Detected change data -
################
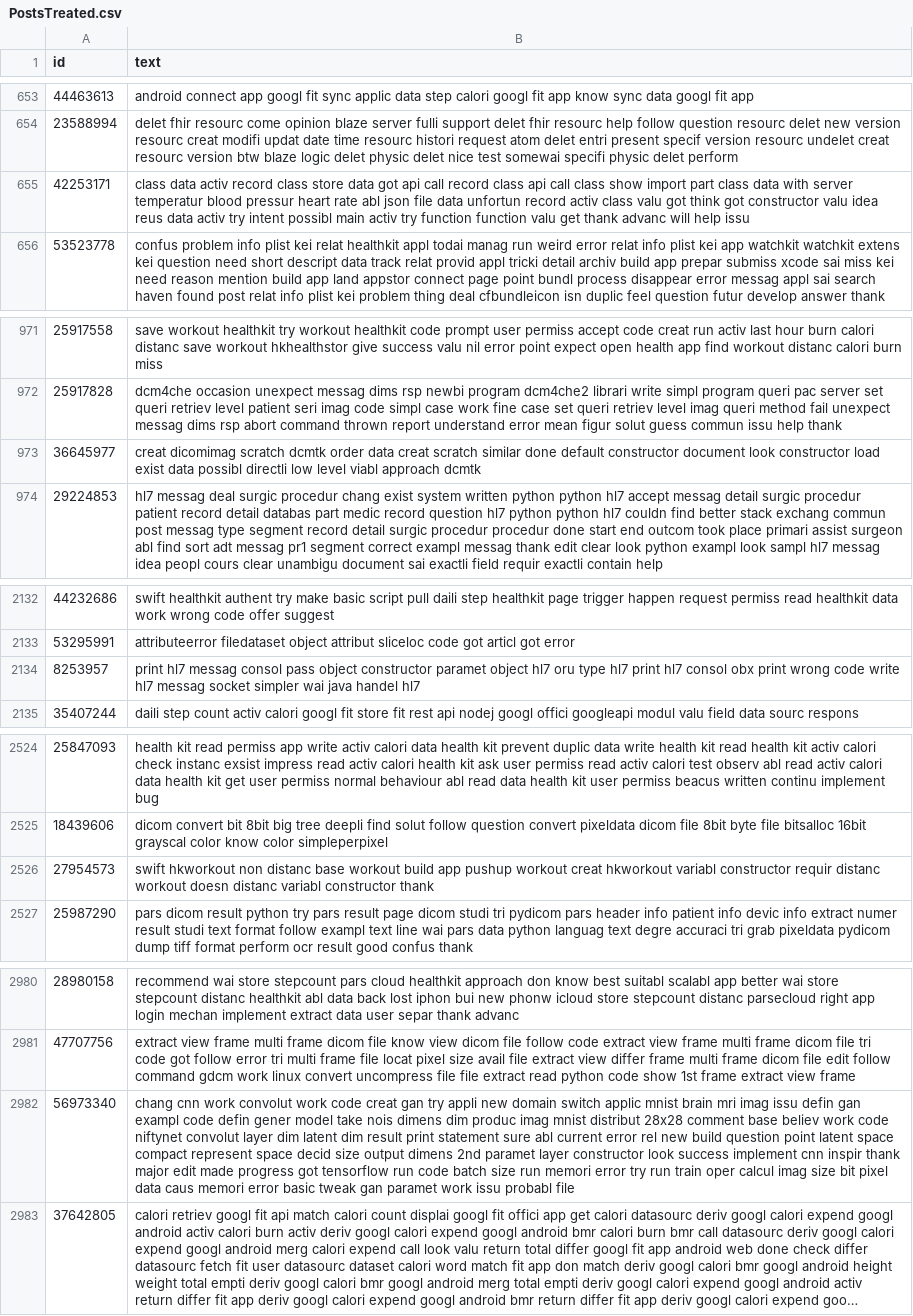
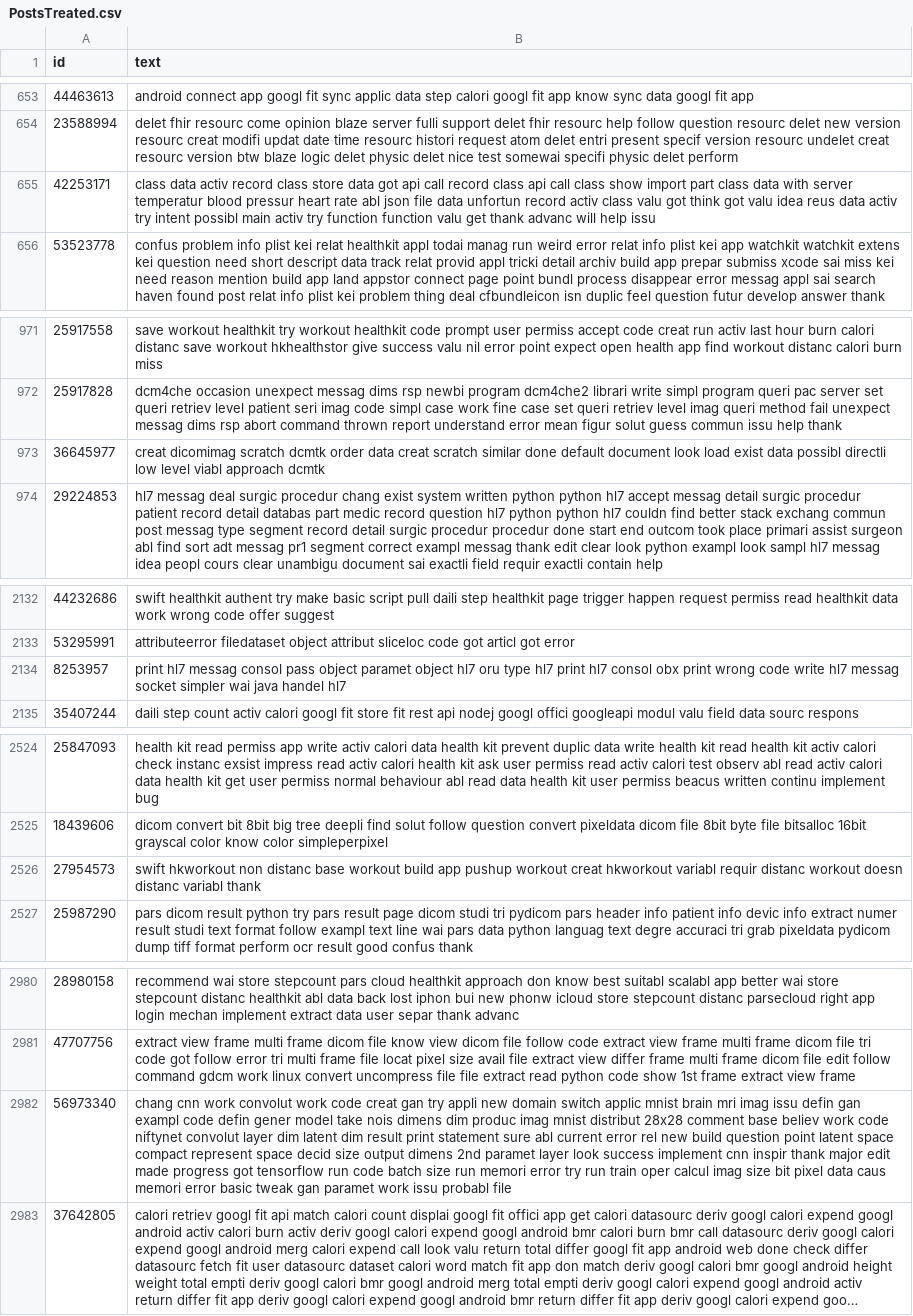
Before and after one commit to pedroalmir/datavis-course, a CSV file: trabalho_final/data/PostsTreated.csv, drawn as a sheet; only a part is shown, gaps mark what is left out; long unchanged cells end in …; the diff covers the shown part only; the diff names each change by its address in the sheet, - before the commit and + after, or states it on an @@ line.

Commit message:
Removing stop word: constructor

```diff
--- a/trabalho_final/data/PostsTreated.csv
+++ b/trabalho_final/data/PostsTreated.csv
-B655 (text): …think got constructor valu idea…
+B655 (text): …think got valu idea…
-B973 (text): …done default constructor document look constructor load exist…
+B973 (text): …done default document look load exist…
-B2134 (text): …pass object constructor paramet object…
+B2134 (text): …pass object paramet object…
-B2526 (text): …hkworkout variabl constructor requir distanc workout doesn distanc variabl constructor thank
+B2526 (text): …hkworkout variabl requir distanc workout doesn distanc variabl thank
-B2982 (text): …paramet layer constructor look success…
+B2982 (text): …paramet layer look success…
```
Also changed, not shown: 1 edited cell elsewhere in this file, 4 other files.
################
Task requirements - Your task is to collect every line above that contains the word "paramet".

Answer box -
-B2134 (text): …pass object constructor paramet object…
+B2134 (text): …pass object paramet object…
-B2982 (text): …paramet layer constructor look success…
+B2982 (text): …paramet layer look success…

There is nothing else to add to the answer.